*What the exercise asks:* A word-for-word copy of the listing is required, and it must contain no pictures.

- - - - - - -

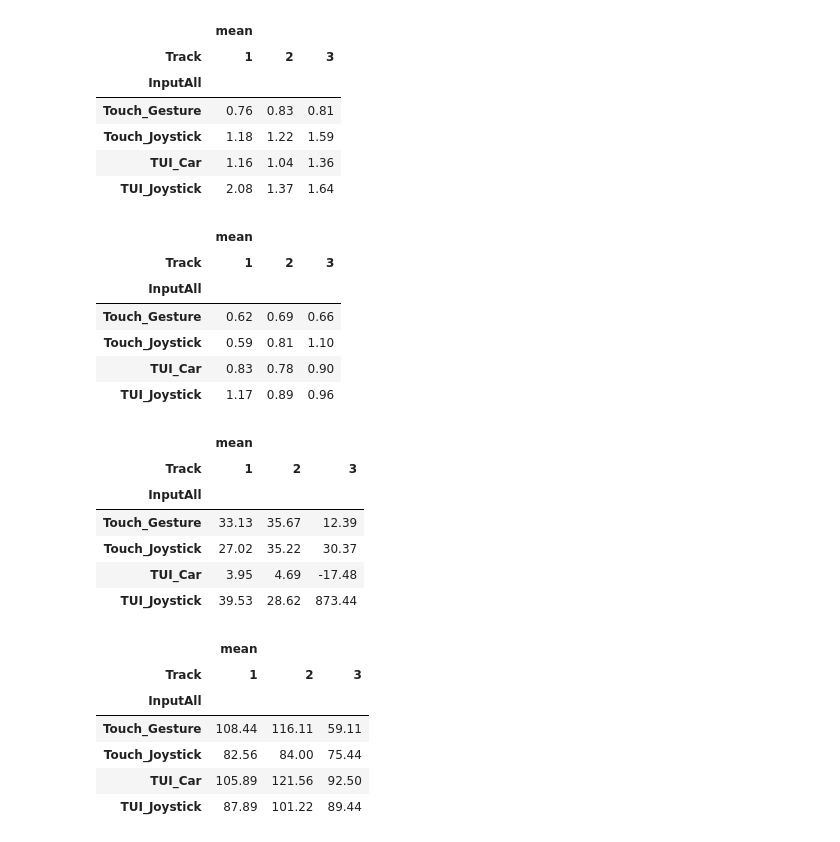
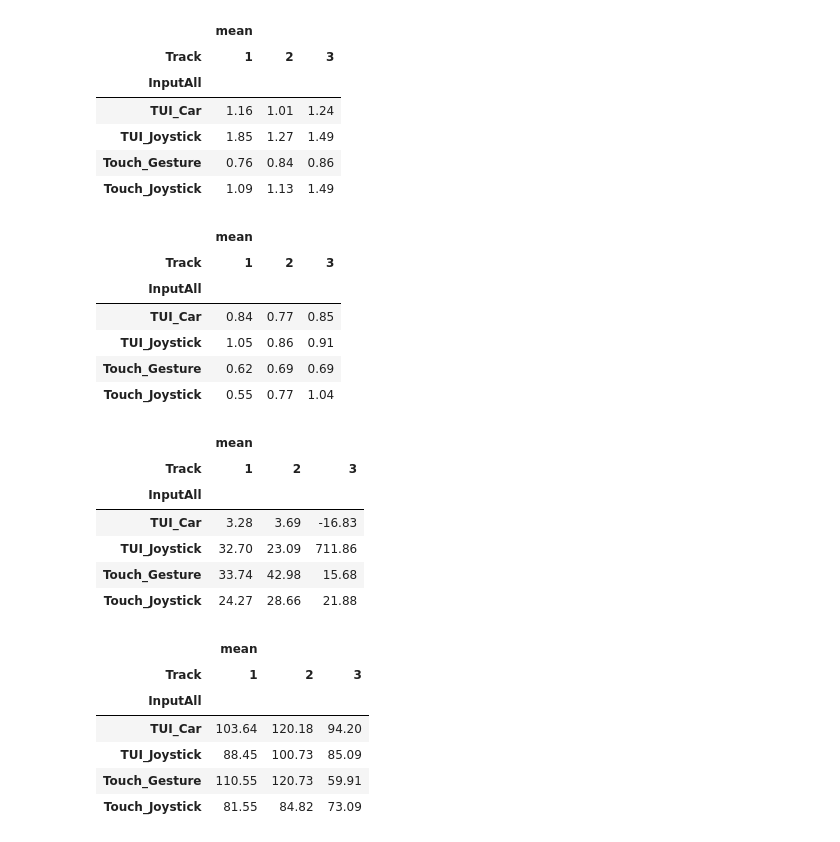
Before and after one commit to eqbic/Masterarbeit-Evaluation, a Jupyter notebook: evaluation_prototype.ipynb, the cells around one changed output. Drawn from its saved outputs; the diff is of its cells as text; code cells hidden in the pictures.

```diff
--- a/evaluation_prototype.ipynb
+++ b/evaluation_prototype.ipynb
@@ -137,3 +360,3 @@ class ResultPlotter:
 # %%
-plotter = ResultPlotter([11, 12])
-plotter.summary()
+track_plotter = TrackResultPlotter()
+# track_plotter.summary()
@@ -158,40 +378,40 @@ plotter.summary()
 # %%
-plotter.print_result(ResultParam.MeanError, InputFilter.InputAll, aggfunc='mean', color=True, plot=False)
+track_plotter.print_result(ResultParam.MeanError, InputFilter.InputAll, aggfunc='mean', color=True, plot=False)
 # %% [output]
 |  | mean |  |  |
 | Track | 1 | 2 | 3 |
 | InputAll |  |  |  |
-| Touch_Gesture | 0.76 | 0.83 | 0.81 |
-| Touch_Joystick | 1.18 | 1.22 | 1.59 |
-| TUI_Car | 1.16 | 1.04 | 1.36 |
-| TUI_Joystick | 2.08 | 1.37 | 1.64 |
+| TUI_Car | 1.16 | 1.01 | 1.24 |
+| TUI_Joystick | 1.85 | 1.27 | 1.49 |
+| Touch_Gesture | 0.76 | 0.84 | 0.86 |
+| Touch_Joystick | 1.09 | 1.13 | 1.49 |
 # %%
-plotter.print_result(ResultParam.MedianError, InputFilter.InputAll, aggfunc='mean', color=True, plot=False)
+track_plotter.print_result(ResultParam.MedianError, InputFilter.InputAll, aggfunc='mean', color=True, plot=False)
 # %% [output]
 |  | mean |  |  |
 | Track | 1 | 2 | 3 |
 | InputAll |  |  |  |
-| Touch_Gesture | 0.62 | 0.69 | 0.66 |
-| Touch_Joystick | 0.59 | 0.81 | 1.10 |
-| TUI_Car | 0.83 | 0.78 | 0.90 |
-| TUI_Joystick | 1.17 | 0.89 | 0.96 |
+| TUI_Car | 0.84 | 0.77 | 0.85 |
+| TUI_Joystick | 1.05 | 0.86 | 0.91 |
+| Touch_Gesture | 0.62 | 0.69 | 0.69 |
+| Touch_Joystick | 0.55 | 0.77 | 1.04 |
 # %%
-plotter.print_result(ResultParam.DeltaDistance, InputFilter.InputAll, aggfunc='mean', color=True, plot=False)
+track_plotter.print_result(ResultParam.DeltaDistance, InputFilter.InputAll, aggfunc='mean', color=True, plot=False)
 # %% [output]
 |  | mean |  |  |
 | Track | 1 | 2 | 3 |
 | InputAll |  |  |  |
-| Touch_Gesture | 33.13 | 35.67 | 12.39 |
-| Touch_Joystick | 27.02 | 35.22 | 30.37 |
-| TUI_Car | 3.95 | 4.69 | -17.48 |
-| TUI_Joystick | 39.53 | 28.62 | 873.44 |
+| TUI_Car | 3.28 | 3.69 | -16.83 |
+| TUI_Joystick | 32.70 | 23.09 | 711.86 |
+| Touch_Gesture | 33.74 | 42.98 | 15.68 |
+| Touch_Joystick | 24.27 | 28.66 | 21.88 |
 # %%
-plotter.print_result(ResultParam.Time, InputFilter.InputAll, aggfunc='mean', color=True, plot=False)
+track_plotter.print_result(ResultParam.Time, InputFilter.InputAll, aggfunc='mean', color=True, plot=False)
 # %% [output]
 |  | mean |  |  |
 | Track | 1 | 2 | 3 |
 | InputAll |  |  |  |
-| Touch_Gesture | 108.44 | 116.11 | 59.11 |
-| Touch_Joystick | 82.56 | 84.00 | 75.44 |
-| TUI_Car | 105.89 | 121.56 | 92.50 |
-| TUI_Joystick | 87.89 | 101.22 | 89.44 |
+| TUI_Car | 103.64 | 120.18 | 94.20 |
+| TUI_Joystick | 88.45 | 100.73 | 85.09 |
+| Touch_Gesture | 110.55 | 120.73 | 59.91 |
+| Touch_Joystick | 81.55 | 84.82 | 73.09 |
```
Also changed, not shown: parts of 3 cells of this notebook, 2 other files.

- - - - - - -

*Task solution:*
Before and after one commit to eqbic/Masterarbeit-Evaluation, a Jupyter notebook: evaluation_prototype.ipynb, the cells around one changed output. Drawn from its saved outputs; the diff is of its cells as text; code cells hidden in the pictures.

```diff
--- a/evaluation_prototype.ipynb
+++ b/evaluation_prototype.ipynb
@@ -137,3 +360,3 @@ class ResultPlotter:
 # %%
-plotter = ResultPlotter([11, 12])
-plotter.summary()
+track_plotter = TrackResultPlotter()
+# track_plotter.summary()
@@ -158,40 +378,40 @@ plotter.summary()
 # %%
-plotter.print_result(ResultParam.MeanError, InputFilter.InputAll, aggfunc='mean', color=True, plot=False)
+track_plotter.print_result(ResultParam.MeanError, InputFilter.InputAll, aggfunc='mean', color=True, plot=False)
 # %% [output]
 |  | mean |  |  |
 | Track | 1 | 2 | 3 |
 | InputAll |  |  |  |
-| Touch_Gesture | 0.76 | 0.83 | 0.81 |
-| Touch_Joystick | 1.18 | 1.22 | 1.59 |
-| TUI_Car | 1.16 | 1.04 | 1.36 |
-| TUI_Joystick | 2.08 | 1.37 | 1.64 |
+| TUI_Car | 1.16 | 1.01 | 1.24 |
+| TUI_Joystick | 1.85 | 1.27 | 1.49 |
+| Touch_Gesture | 0.76 | 0.84 | 0.86 |
+| Touch_Joystick | 1.09 | 1.13 | 1.49 |
 # %%
-plotter.print_result(ResultParam.MedianError, InputFilter.InputAll, aggfunc='mean', color=True, plot=False)
+track_plotter.print_result(ResultParam.MedianError, InputFilter.InputAll, aggfunc='mean', color=True, plot=False)
 # %% [output]
 |  | mean |  |  |
 | Track | 1 | 2 | 3 |
 | InputAll |  |  |  |
-| Touch_Gesture | 0.62 | 0.69 | 0.66 |
-| Touch_Joystick | 0.59 | 0.81 | 1.10 |
-| TUI_Car | 0.83 | 0.78 | 0.90 |
-| TUI_Joystick | 1.17 | 0.89 | 0.96 |
+| TUI_Car | 0.84 | 0.77 | 0.85 |
+| TUI_Joystick | 1.05 | 0.86 | 0.91 |
+| Touch_Gesture | 0.62 | 0.69 | 0.69 |
+| Touch_Joystick | 0.55 | 0.77 | 1.04 |
 # %%
-plotter.print_result(ResultParam.DeltaDistance, InputFilter.InputAll, aggfunc='mean', color=True, plot=False)
+track_plotter.print_result(ResultParam.DeltaDistance, InputFilter.InputAll, aggfunc='mean', color=True, plot=False)
 # %% [output]
 |  | mean |  |  |
 | Track | 1 | 2 | 3 |
 | InputAll |  |  |  |
-| Touch_Gesture | 33.13 | 35.67 | 12.39 |
-| Touch_Joystick | 27.02 | 35.22 | 30.37 |
-| TUI_Car | 3.95 | 4.69 | -17.48 |
-| TUI_Joystick | 39.53 | 28.62 | 873.44 |
+| TUI_Car | 3.28 | 3.69 | -16.83 |
+| TUI_Joystick | 32.70 | 23.09 | 711.86 |
+| Touch_Gesture | 33.74 | 42.98 | 15.68 |
+| Touch_Joystick | 24.27 | 28.66 | 21.88 |
 # %%
-plotter.print_result(ResultParam.Time, InputFilter.InputAll, aggfunc='mean', color=True, plot=False)
+track_plotter.print_result(ResultParam.Time, InputFilter.InputAll, aggfunc='mean', color=True, plot=False)
 # %% [output]
 |  | mean |  |  |
 | Track | 1 | 2 | 3 |
 | InputAll |  |  |  |
-| Touch_Gesture | 108.44 | 116.11 | 59.11 |
-| Touch_Joystick | 82.56 | 84.00 | 75.44 |
-| TUI_Car | 105.89 | 121.56 | 92.50 |
-| TUI_Joystick | 87.89 | 101.22 | 89.44 |
+| TUI_Car | 103.64 | 120.18 | 94.20 |
+| TUI_Joystick | 88.45 | 100.73 | 85.09 |
+| Touch_Gesture | 110.55 | 120.73 | 59.91 |
+| Touch_Joystick | 81.55 | 84.82 | 73.09 |
```
Also changed, not shown: parts of 3 cells of this notebook, 2 other files.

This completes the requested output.